2013 marks the 10th anniversary of one of Broadway's most "popular" shows, Wicked. In the last decade the show has "defied gravity" by winning over 50 awards, but perhaps one of the most fascinating aspects of the show lies not onstage, but in the audience.
Over the course of a decade, Wicked, as well as other Broadway hits, has attracted a large and devoted fan base. These productions have warmed the hearts of theatregoers around the world. Fans of all ages know the songs backwards and forwards and can even recite the show's cast history.
However, there are a few fans of these shows that know the wear and tear of an eight-show schedule. They're not actors, but but they will be there to meet the cast at the stage door multiple times a week.
"No one outside the theatre world understands the concept of multiple performances," said Bettie Laven, a fan of Wicked since its 2003 preview in San Francisco. "I know I have lost track of the real number of times I've seen Wicked after it reached over 150. After a certain number, people think you are crazy."
Laven has followed Wicked for 10 years, having seen the show in major cities all over the United States. While she has followed Wicked closely, she is only a small part of the Broadway "superfan" community, who devote themselves emotionally, physically and financially to one particular show. Hollis Stern, a "groupie" of Rock of Ages since 2008, has rocked in the audience more than 200 times.
"I think every show provides something emotionally when you see it. Rock of Ages came out less than a year after I lost a family member, and we went to see it Off-Broadway to have fun," Stern said. "We had a great time, so I continued to go. I was often asked how long I would continue going and I always said, 'When it stops being fun.' I don't think there's a number attached to being a fan."
Rob Lawlor, who has flown to Oz at least 45 times, also has an emotional tie to Wicked's underlying message.
" Wicked has brought so much joy and understanding through its message of accepting those who are different than yourself," Lawlor said. "We know these characters. We've all felt like Elphaba in some capacity in our lives. It's that feeling of watching Elphaba during 'Defying Gravity' and feeling that sort of heart-in-my-throat moment when she finally defies everyone."
Seeing a show so often that theatregoers hit the triple digits doesn't come without a cost. While fandom is not free, is can be more affordable than one might think.
Heather Card, who has seen Newsies more than 40 times, has only paid for a full-price ticket once. Sarah Packard, a self-proclaimed " RoA-holic", has seen Rock of Ages 109 times on Broadway, Off-Broadway, on tour and in Toronto, but her love for hair metal hasn't broken the bank.
"Rush tickets help save on the cost, and of course there are discount codes as well," Packard said. "I admit I hardly ever pay full price for the shows I see because I have a limited budget. I work in the theatre business, and I am lucky to get invited to a lot of shows. I am also grateful for rush, lotto and standing-room pricing."

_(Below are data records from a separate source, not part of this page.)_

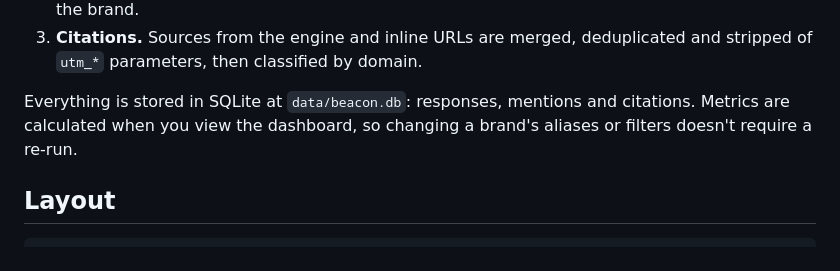
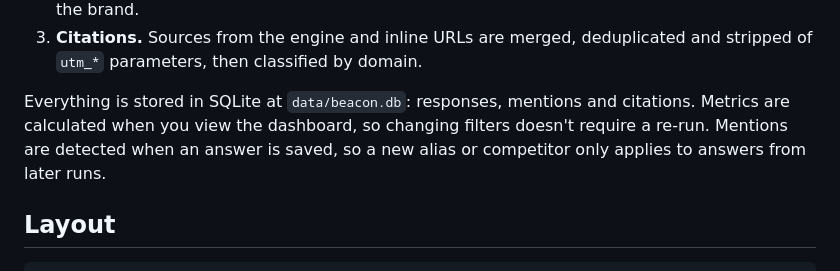
Before and after one commit to gs768/my-project, a Markdown page: README.md, the part around the change. GitHub-like rendering.

Commit message:
README: clarify when brand changes take effect
Co-Authored-By: Claude Opus 5.5 <noreply@anthropic.com>
Claude-Session: https://claude.ai/code/session_0164yYVaWZYcUYYVLfFez5eZ

```diff
--- a/README.md
+++ b/README.md
@@ -66,7 +66,7 @@ Each answer then goes through these steps:
 2. **Sentiment.** If an Anthropic key is set, Claude Haiku 4.5 scores each mentioned brand and returns structured output. Without a key, a lexicon scorer rates only the sentences that name the brand.
 3. **Citations.** Sources from the engine and inline URLs are merged, deduplicated and stripped of `utm_*` parameters, then classified by domain.
 
-Everything is stored in SQLite at `data/beacon.db`: responses, mentions and citations. Metrics are calculated when you view the dashboard, so changing a brand's aliases or filters doesn't require a re-run.
+Everything is stored in SQLite at `data/beacon.db`: responses, mentions and citations. Metrics are calculated when you view the dashboard, so changing filters doesn't require a re-run. Mentions are detected when an answer is saved, so a new alias or competitor only applies to answers from later runs.
 
 ## Layout
 
```
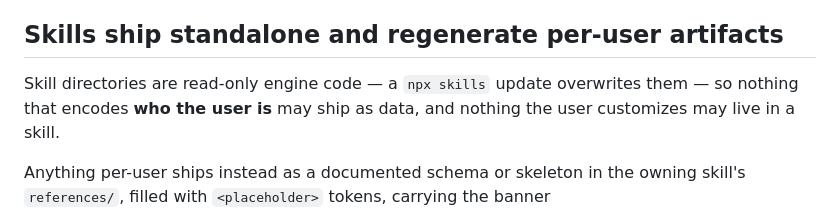
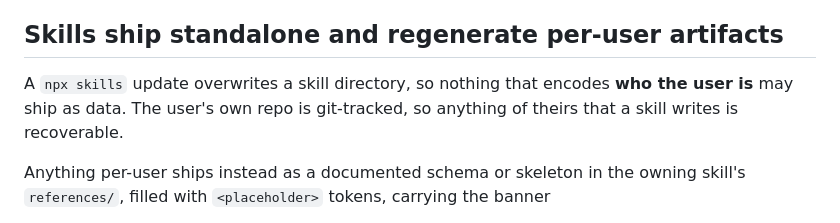
Before and after one commit to HasarAli/job-search-skills, a Markdown page: DESIGN.md, the part around the change. Rendered like a GitHub page.

Commit message:
Drop the read-only framing around the shipped scripts
Nothing stopped a user editing them; the only real caveat is that a skills
update overwrites the directory, and their repo is git-tracked either way.

Co-Authored-By: Claude Opus 5 <noreply@anthropic.com>

```diff
--- a/DESIGN.md
+++ b/DESIGN.md
@@ -9,9 +9,9 @@ inbox, tracking, interviews, retros — against a data repo the skills scaffold
 
 ## Skills ship standalone and regenerate per-user artifacts
 
-Skill directories are read-only engine code — a `npx skills` update overwrites them — so
-nothing that encodes **who the user is** may ship as data, and nothing the user
-customizes may live in a skill.
+A `npx skills` update overwrites a skill directory, so nothing that encodes **who the
+user is** may ship as data. The user's own repo is git-tracked, so anything of theirs
+that a skill writes is recoverable.
 
 Anything per-user ships instead as a documented schema or skeleton in the owning skill's
 `references/`, filled with `<placeholder>` tokens, carrying the banner
```
Also changed, not shown: skills/sources/SKILL.md (+2 -2 lines), 1 other file.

Another way to see a show multiple times is to stand in line for rush or lottery tickets. Sure, it takes a lot of planning, but the camaraderie in the lottery is unique to the New York theatre scene. Jonathan Cort, a fan of Wicked since 2004, said there is an art to the lottery.
"Most of the 48 times I've seen Wicked have been via the ticket lottery system," Cort said. Oftentimes, Wicked fan friends will coordinate and help each other out with lottery when someone wants to see the show."
Rachel Sather, who has seen The Book of Mormon 28 times, shows her support for the show with a "Man Up" tattoo on her forearm. While such dedication might cause those who fear needles to cringe, she said she enjoys bonding with her fellow fans. "It becomes a very communal thing, in a way, and it was a comfort zone after I moved to New York," Sather said. "Being with fans becomes very ritualistic, not to mention the basic love for the show itself."
And cast interactions are a must. Cort works on a blog called "Innuendo & Outuendo," which allows him to interview Wicked cast and alumni. But he said the connection that he, as well as fans of other shows, have made with Broadway casts is unique.
"I've developed relationships with performers just from seeing the show multiple times and talking to them at stage door," Cort said. "This can sometimes lead to an actual friendship beyond the stage door."
Emma Story has ventured into the dark, mysterious world of Sleep No More 64 times in the last two years. The cost of that many tickets to Punchdrunk's immersive production might cause even Macbeth's dagger to quiver, but Story has always paid full price for the elusive experience. Pricing aside, what draws her to the show is the aspect of the unknown, as well as the thrill of seeing new cast members fill the roles.
"There's a huge amount packed into each three-hour experience. I attended very frequently in an effort to see it all — follow every character for a full loop, experience every one-on-one and explore every room," Story said. "I even got my Sleep No More tattoo after the first few times. When I go now, it's because of an interesting performer/role combination I've heard about."
Bettie Laven also attends Wicked for the sake of seeing nuances in each new cast of the show.
"I still go back to see Wicked when there is a change in actors or just to see if the cherry picker is still functioning properly," Laven said. "I had so many buttons from the lottery that I returned them in a large plastic bag to the house manager."